London has topped in the 2017 Global Financial Centres Index (GFCI) among 92 financial centres released by the Z/Yen and China Development Institute. India’s financial capital Mumbai was ranked at 60th position, up by three positions compared to previous edition.
Global Financial Centres Index
The index is ranking of the competitiveness of financial centres based on aggregate of indices from five key areas: business environment, financial sector development, infrastructure factors, human capital, reputation and general factors. It is published twice a year. It is widely quoted as a source for ranking financial centres.
There is little change in top five positions compared to previous year. London and New York remain in first and second places. Hong Kong has moved just ahead of Singapore. Tokyo remains in fifth. New York was 24 points behind London, biggest gap between the two since survey started in 2007 presumably due to fears over US trade.
The index shows that London is globe’s most attractive financial centre despite Britain’s looming departure from the European Union. Earlier it was believed that due to Brexit, London will lose its pre-eminent status as a financial centre, but there are very few signs of that happening yet.
There is overall drop in confidence amongst leading centres. Of the top 25 centres, 23 fell in ratings and only two rose. At lower end of table, 20 of 25 lowest rated centres actually rose in the GFCI ratings.
Western European financial centres are still volatile. Frankfurt, Dublin, Paris and Amsterdam all rose in rankings, but Geneva, Zurich and Luxembourg fell in rankings. European centres continued to fluctuate as people speculate about which centres might benefit from London leaving U. Stockholm, Copenhagen, and Vienna all showing strong rises.
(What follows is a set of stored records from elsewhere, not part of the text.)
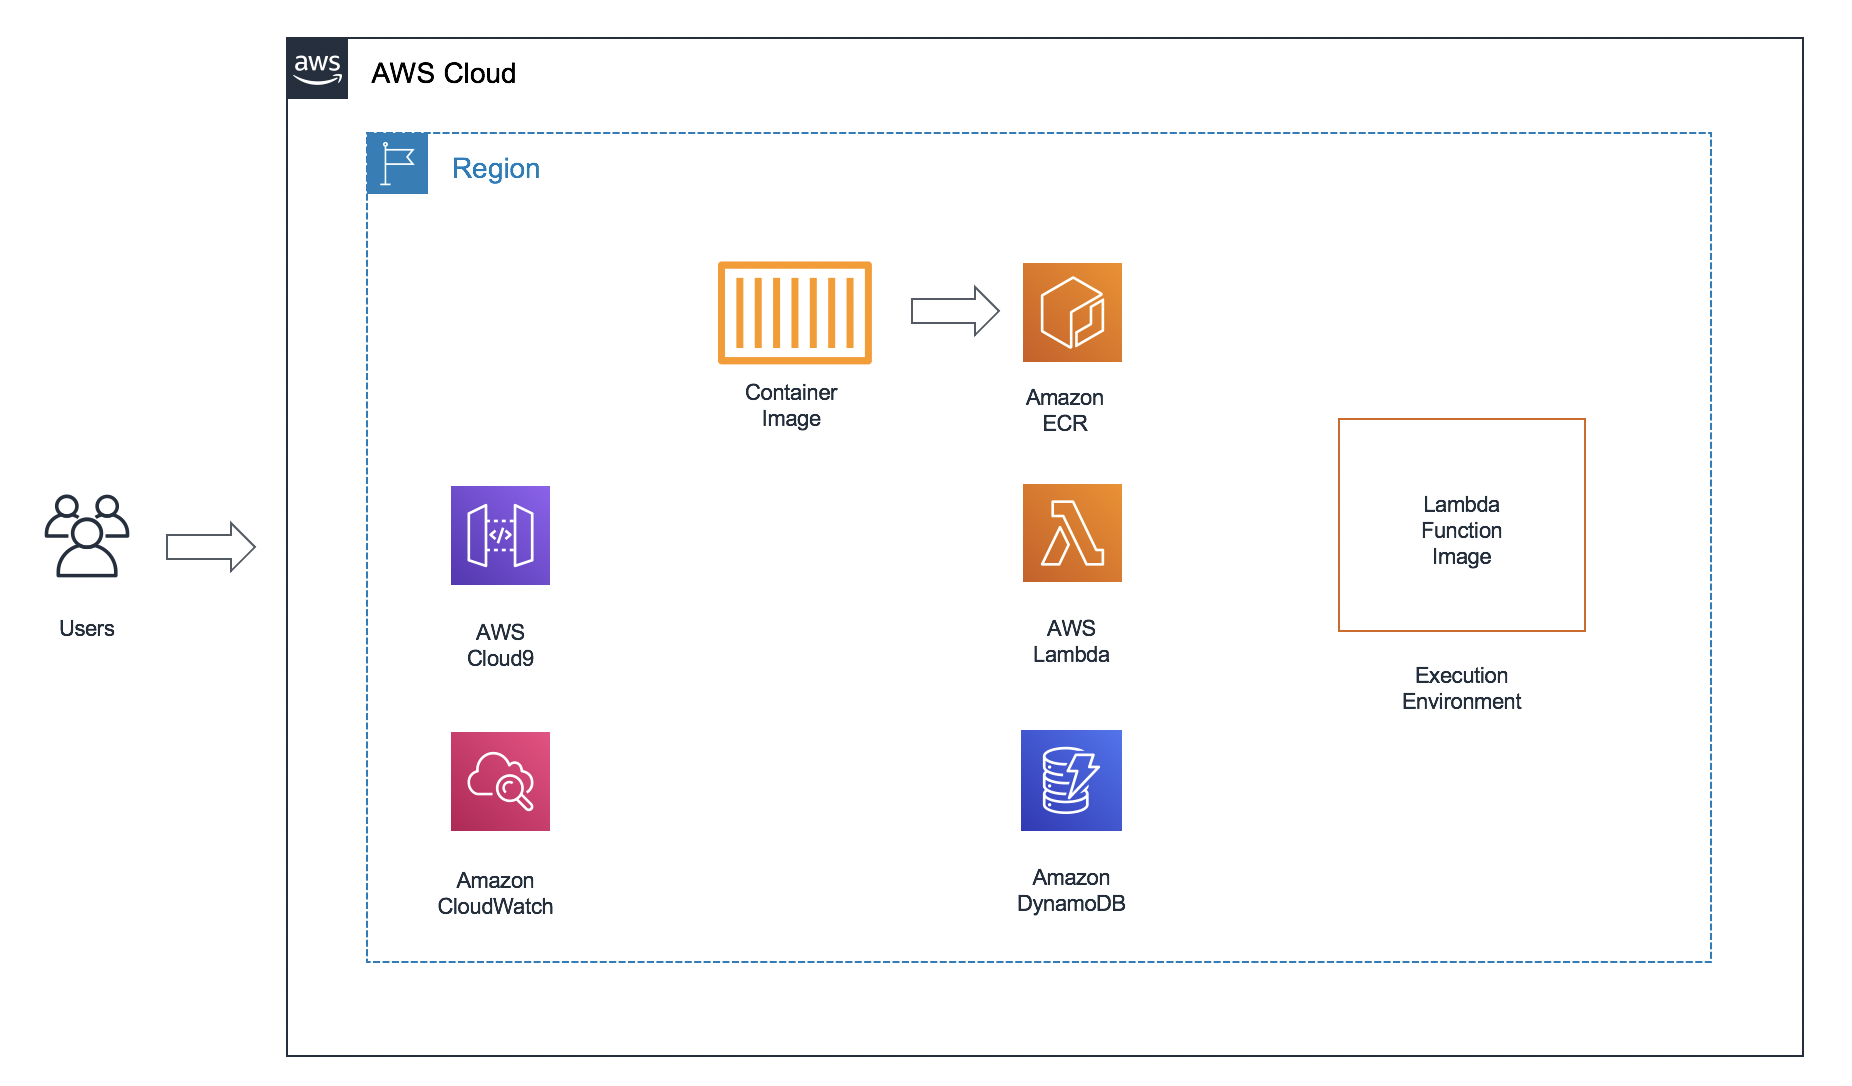
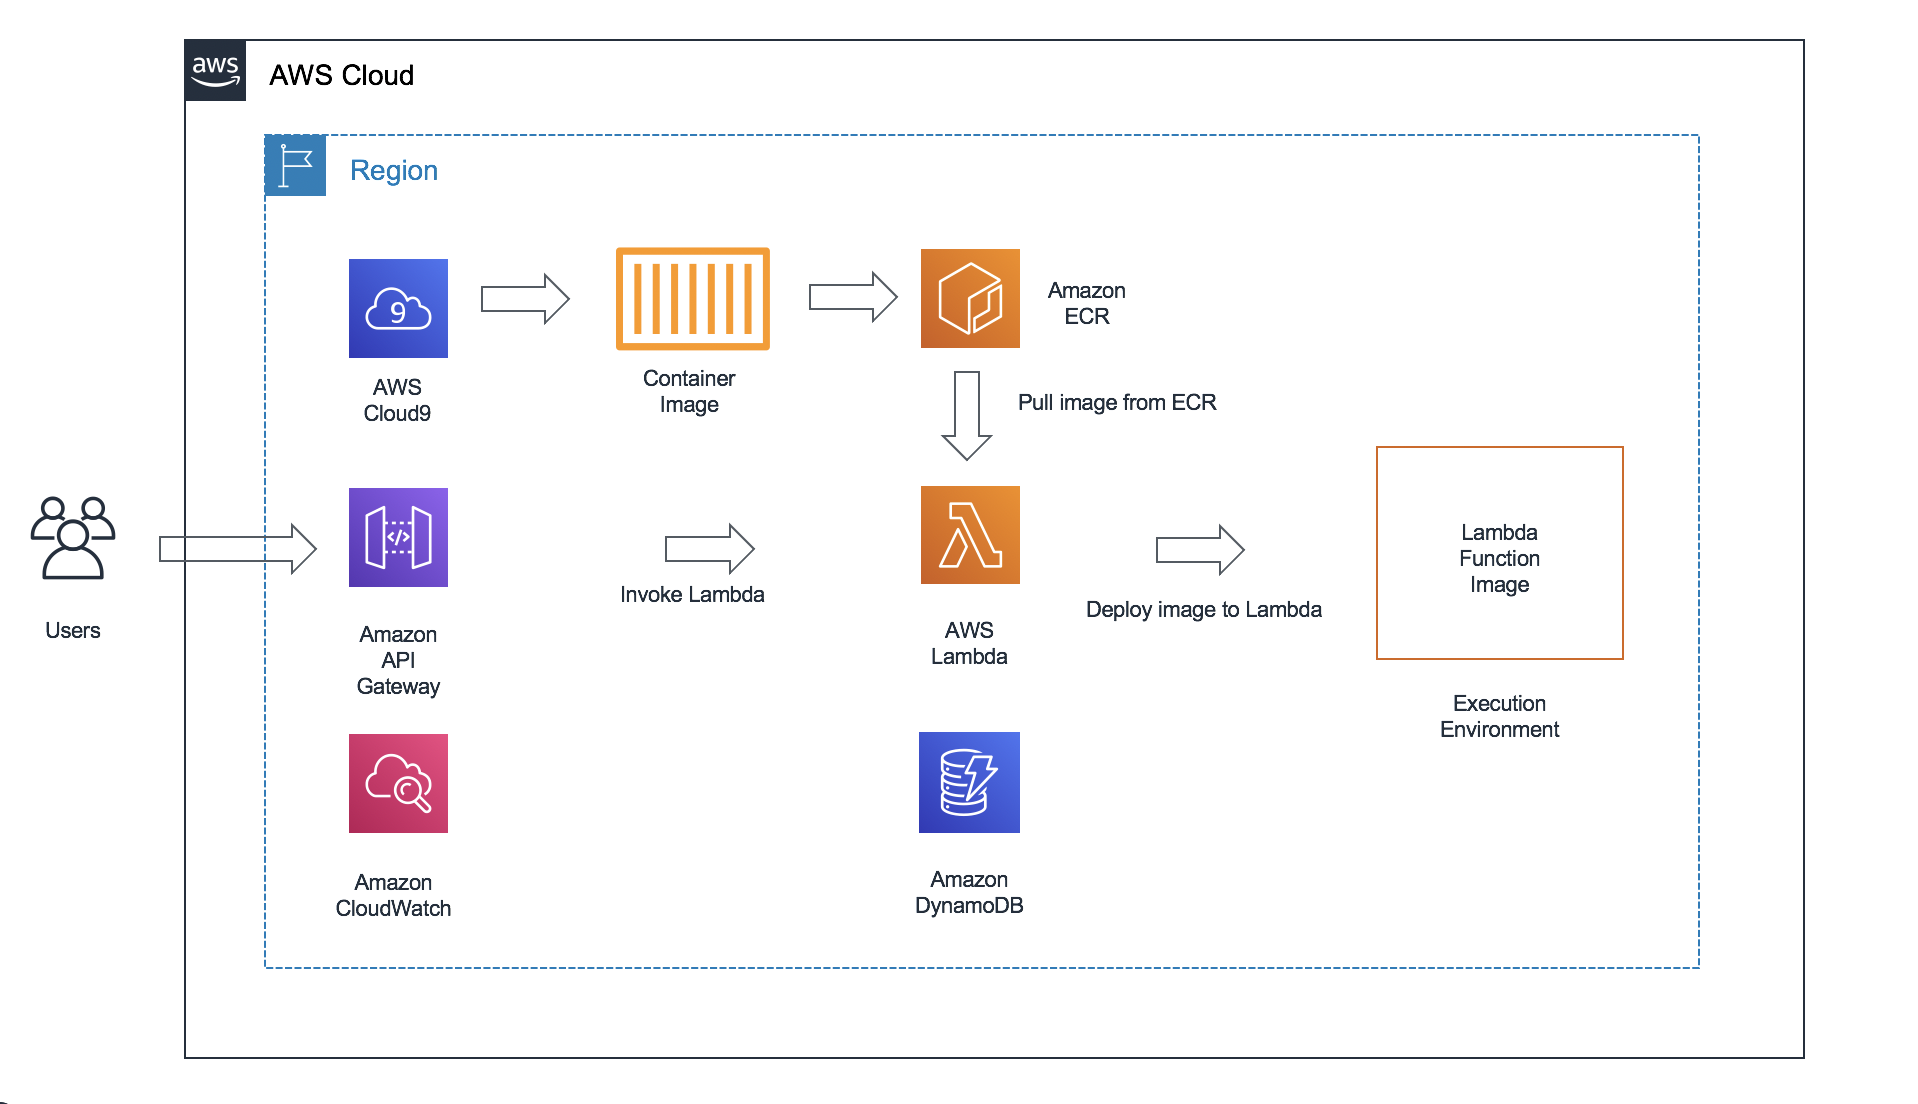
added new architecture diagram

diff --git a/README.md b/README.md
@@ -25,7 +25,7 @@ In order to implement the instructions laid out in this post, you will need the 
  - A [GitHub account](https://help.github.com/en/github/getting-started-with-github/signing-up-for-a-new-github-account)
 
 ## Architecture
-<img width="1042" alt="architecture-screenshot" src="images/Architecture-2.png">
+<img width="1042" alt="architecture-screenshot" src="images/Architecture.png">
 
 Here are the steps we’ll be following to implement the above architecture:
 
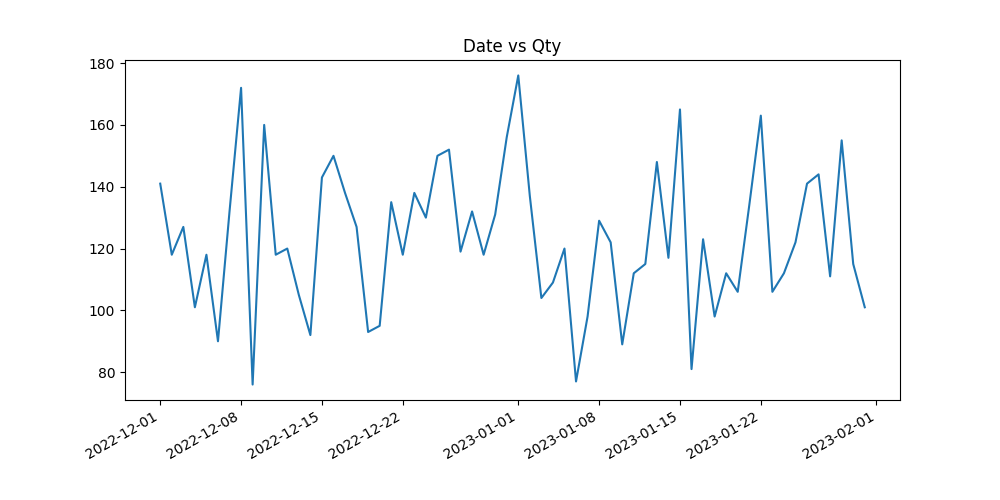
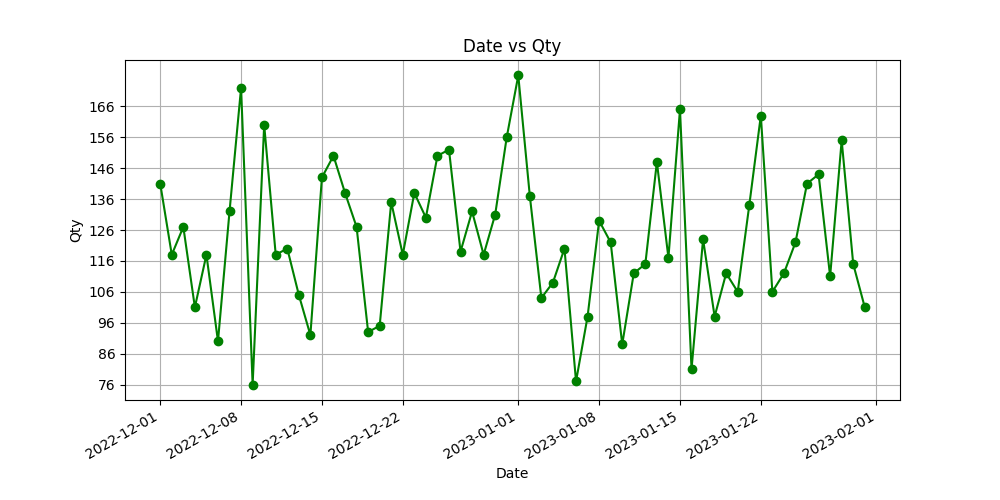
Daily analyisi is working

diff --git a/src/templates/analysis-data.html b/src/templates/analysis-data.html
@@ -2,12 +2,94 @@
 <html lang="en">
 <head>
     <meta charset="UTF-8">
-    <title>Title</title>
+    <title>Daily analysis</title>
 </head>
 <body>
-<img src={{ filename[0] }} width="2000" height="600">
-<img src={{ filename[1] }} width="2000" height="600">
+<h1> Daily Analysis</h1>
+<u><h4>1. Daily analysis of {{ title[0] }}</h4></u>
+<p>Graph</p>
+<img src={{ filename[0] }} width="2000" height="800">
+<p>Table</p>
+<table border="1px dotted black">
+    <tr>
+        <th>S.No</th>
+        <th>Item</th>
+        <th>Price</th>
+    </tr>
+    {% for item in ItemPriceData %}
+        <tr>
+            <th>{{ loop.index }}</th>
+            <th>{{ item[0] }}</th>
+            <th>{{ item[1] }}</th>
+        </tr>
+    {% endfor %}
+</table>
+<br>
+<hr>
+<br>
+
+<u><h4>2. Daily analysis of {{ title[1] }}</h4></u>
+<p>Graph</p>
+<img src={{ filename[1] }} width="2000" height="800">
+<p>Table</p>
+<table border="1px dotted black">
+    <tr>
+        <th>S.No</th>
+        <th>Item</th>
+        <th>Qty</th>
+    </tr>
+    {% for item in ItemQty %}
+        <tr>
+            <th>{{ loop.index }}</th>
+            <th>{{ item[0] }}</th>
+            <th>{{ item[1] }}</th>
+        </tr>
+    {% endfor %}
+</table>
+<br>
+<hr>
+<br>
+
+<u><h4>3. Daily analysis of {{ title[2] }}</h4></u>
+<p>Graph</p>
 <img src={{ filename[2] }}>
+<p>Table</p>
+<table border="1px dotted black">
+    <tr>
+        <th>S.No</th>
+        <th>Date</th>
+        <th>Price</th>
+    </tr>
+    {% for item in DatePrice %}
+        <tr>
+            <th>{{ loop.index }}</th>
+            <th>{{ item[0] }}</th>
+            <th>{{ item[1] }}</th>
+        </tr>
+    {% endfor %}
+</table>
+<br>
+<hr>
+<br>
+
+<u><h4>4. Daily analysis of {{ title[3] }}</h4></u>
+<p>Graph</p>
 <img src={{ filename[3] }}>
+<p>Table</p>
+<table border="1px dotted black">
+    <tr>
+        <th>S.No</th>
+        <th>Date</th>
+        <th>Qty.</th>
+    </tr>
+    {% for item in DateQty %}
+        <tr>
+            <th>{{ loop.index }}</th>
+            <th>{{ item[0] }}</th>
+            <th>{{ item[1] }}</th>
+        </tr>
+    {% endfor %}
+</table>
+
 </body>
 </html>

diff --git a/src/main.py b/src/main.py
@@ -1,5 +1,6 @@
 import os
 from datetime import datetime
+from sqlalchemy import extract
 
 import matplotlib.dates as mdates
 import matplotlib.pyplot as plt
@@ -130,19 +131,40 @@ def dailyAnalysis():
     ax.xaxis.set_major_locator(mdates.AutoDateLocator())
     fnameDateQty = plotDateGraph(dates, qty, "Date vs Qty")
 
-    items, price, qty = [], [], []
+    dateQty = []
+    datePrice = []
+    for oneData in range(len(dates)):
+        dateQty.append([str(dates[oneData]).split(" ")[0], qty[oneData]])
+        datePrice.append([str(dates[oneData]).split(" ")[0], "Rs. " + str(price[oneData])])
+
+    Dprice, Dqty = {}, {}
     for oneData in range(len(grouped_ordersItemQty)):
-        items.append(grouped_ordersItemQty[oneData][0])
-        qty.append(grouped_ordersItemQty[oneData][1])
+        Dqty[grouped_ordersItemQty[oneData][0]] = grouped_ordersItemQty[oneData][1]
 
     for oneData in range(len(grouped_ordersItemPrice)):
-        price.append(grouped_ordersItemPrice[oneData][1])
+        Dprice[grouped_ordersItemQty[oneData][0]] = grouped_ordersItemPrice[oneData][1]
 
-    fnameItemPrice = plotItemGraph(items, price, "Item vs Price")
-    fnameItemQty = plotItemGraph(items, qty, "Item vs Qty")
+    Dqty = dict(sorted(Dqty.items(), key=lambda x: x[1], reverse=True))
+    Dprice = dict(sorted(Dprice.items(), key=lambda x: x[1], reverse=True))
+
+    fnameItemPrice = plotItemGraph(Dprice.keys(), Dprice.values(), "Item vs Price")
+    fnameItemQty = plotItemGraph(Dqty.keys(), Dqty.values(), "Item vs Qty")
 
     filename = [fnameItemPrice, fnameItemQty, fnameDatePrice, fnameDateQty]
-    return make_response(render_template('analysis-data.html', filename=filename), 200)
+    title = ["Item vs Price", "Item vs Qty", "Date vs Price", "Date vs Qty"]
+
+    itemPrice = []
+    itemQty = []
+
+    for oneData in Dprice.keys():
+        itemPrice.append([oneData, "Rs. " + str(Dprice[oneData])])
+
+    for oneData in Dqty.keys():
+        itemQty.append([oneData, Dqty[oneData]])
+
+    return make_response(
+        render_template('analysis-data.html', filename=filename, title=title, DatePrice=datePrice, DateQty=dateQty,
+                        ItemPriceData=itemPrice, ItemQty=itemQty), 200)
 
 
 @app.route("/monthly-analysis")
@@ -154,14 +176,15 @@ def monthlyAnalysis():
 @app.route("/weekly-analysis")
 @login_required
 def weeklyAnalysis():
-    return make_response(render_template('analysis.html'), 200)
+    grouped_orders = db.session.query(extract('dow', Orders.date), db.func.sum(Orders.qty)).group_by(extract('dow', Orders.date)).all()
+    print(grouped_orders)
+    return str(grouped_orders)
 
 
 def fetchOrderData(form):
     foodMenu = fetchMenu()
     orderData = []
     Sno = 1
-    # print(form)
     for item in form:
         if form[item] != "0":
             index = int(item.split("_")[1])
@@ -184,10 +207,25 @@ def fetchMenu():
 
 
 def plotItemGraph(X, Y, title):
-    plt.figure(figsize=(40, 15))
-    plt.plot(X, Y)
+    plt.figure(figsize=(40, 20))
+    plt.plot(X, Y, marker='o', color="red")
+    ytick = range(int(min(Y)), int(max(Y)), 60)
+
+    label = title.split(" vs ")
+    xlabel = label[0]
+    ylabel = label[1]
+
+    if 'Price' in title:
+        ytick = range(int(min(Y)), int(max(Y)), 300)
+        ylabel += " (Rs.)"
+
+    plt.xlabel(xlabel)
+    plt.ylabel(ylabel)
+
+    plt.yticks(ytick)
     plt.title(title)
     plt.xticks(rotation=45, ha='right')
+    plt.grid(True)
     filename = f"{title}-{str(datetime.now().strftime('%B %d, %Y'))}".replace(" ", "")
     plt.savefig(f"./static/graphs/{filename}.png")
     return f"./static/graphs/{filename}.png"
@@ -195,8 +233,24 @@ def plotItemGraph(X, Y, title):
 
 def plotDateGraph(X, Y, title):
     plt.figure(figsize=(10, 5))
-    plt.plot(X, Y)
+    plt.plot(X, Y, marker='o', color="green")
+
+    label = title.split(" vs ")
+    xlabel = label[0]
+    ylabel = label[1]
+
+    if 'Price' in title:
+        ytick = range(int(min(Y)), int(max(Y)), 250)
+        ylabel += " (Rs.)"
+    else:
+        ytick = range(int(min(Y)), int(max(Y)), 10)
+
+    plt.xlabel(xlabel)
+    plt.ylabel(ylabel)
+
+    plt.yticks(ytick)
     plt.title(title)
+    plt.grid(True)
     plt.gcf().autofmt_xdate()
     filename = f"{title}-{str(datetime.now().strftime('%B %d, %Y'))}".replace(" ", "")
     plt.savefig(f"./static/graphs/{filename}.png")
The leading financial centres in Asia/Pacific region fell in ratings. All of top ten centres in region fell in ratings with Singapore, Tokyo, and Osaka all showing fall in ratings. These are reverses of strong gains made in the year 2015-16.